Cosmic seaplanes and self-growing bricks could help us explore other worlds

James Vaughan (Fair Use)

In the golden age of space exploration we live in, cosmic revelations seem to occur more frequently than ever before.

This week, astronomers discovered a rarity: two stars that could one day collide and produce showers of gold.

The possibility of finding celestial wonders such as this one, however, took years of innovation and good old-fashioned elbow grease.

It raises the question of what will be possible in the coming decades. What are the emerging technologies that could provide new ways of studying the universe?

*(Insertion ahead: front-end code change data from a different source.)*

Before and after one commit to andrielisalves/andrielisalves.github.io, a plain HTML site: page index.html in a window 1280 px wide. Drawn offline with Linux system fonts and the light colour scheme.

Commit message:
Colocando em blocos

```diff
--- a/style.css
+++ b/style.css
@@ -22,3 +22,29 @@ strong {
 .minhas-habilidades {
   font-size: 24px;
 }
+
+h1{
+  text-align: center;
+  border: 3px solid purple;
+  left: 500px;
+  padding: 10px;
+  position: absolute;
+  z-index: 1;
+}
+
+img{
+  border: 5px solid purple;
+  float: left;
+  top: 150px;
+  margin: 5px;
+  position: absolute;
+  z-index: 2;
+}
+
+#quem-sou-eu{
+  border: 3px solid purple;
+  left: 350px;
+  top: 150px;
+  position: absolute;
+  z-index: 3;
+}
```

Fortunately for us, innovators are hard at work transforming futuristic science fiction ideas into scientific reality that may one day unlock the final frontier.

The NASA Institute for Advanced Concepts program is known for receiving cutting-edge proposals that could shape the agency’s future missions.

A seaplane-like aircraft that could fly on Saturn’s moon Titan and self-growing bricks to make Martian habitats are among the new concepts recently funded by NASA.

There are also several projects in the works that could sharpen our view of the cosmos, including a massive fluid space telescope, a virtual telescope made of thousands of satellites, and a space observatory dedicated to searching for Earth 2.0.

This year’s Phase I award winners — each granted $175,000 — will spend the next nine months working to prove how feasible their concepts could be.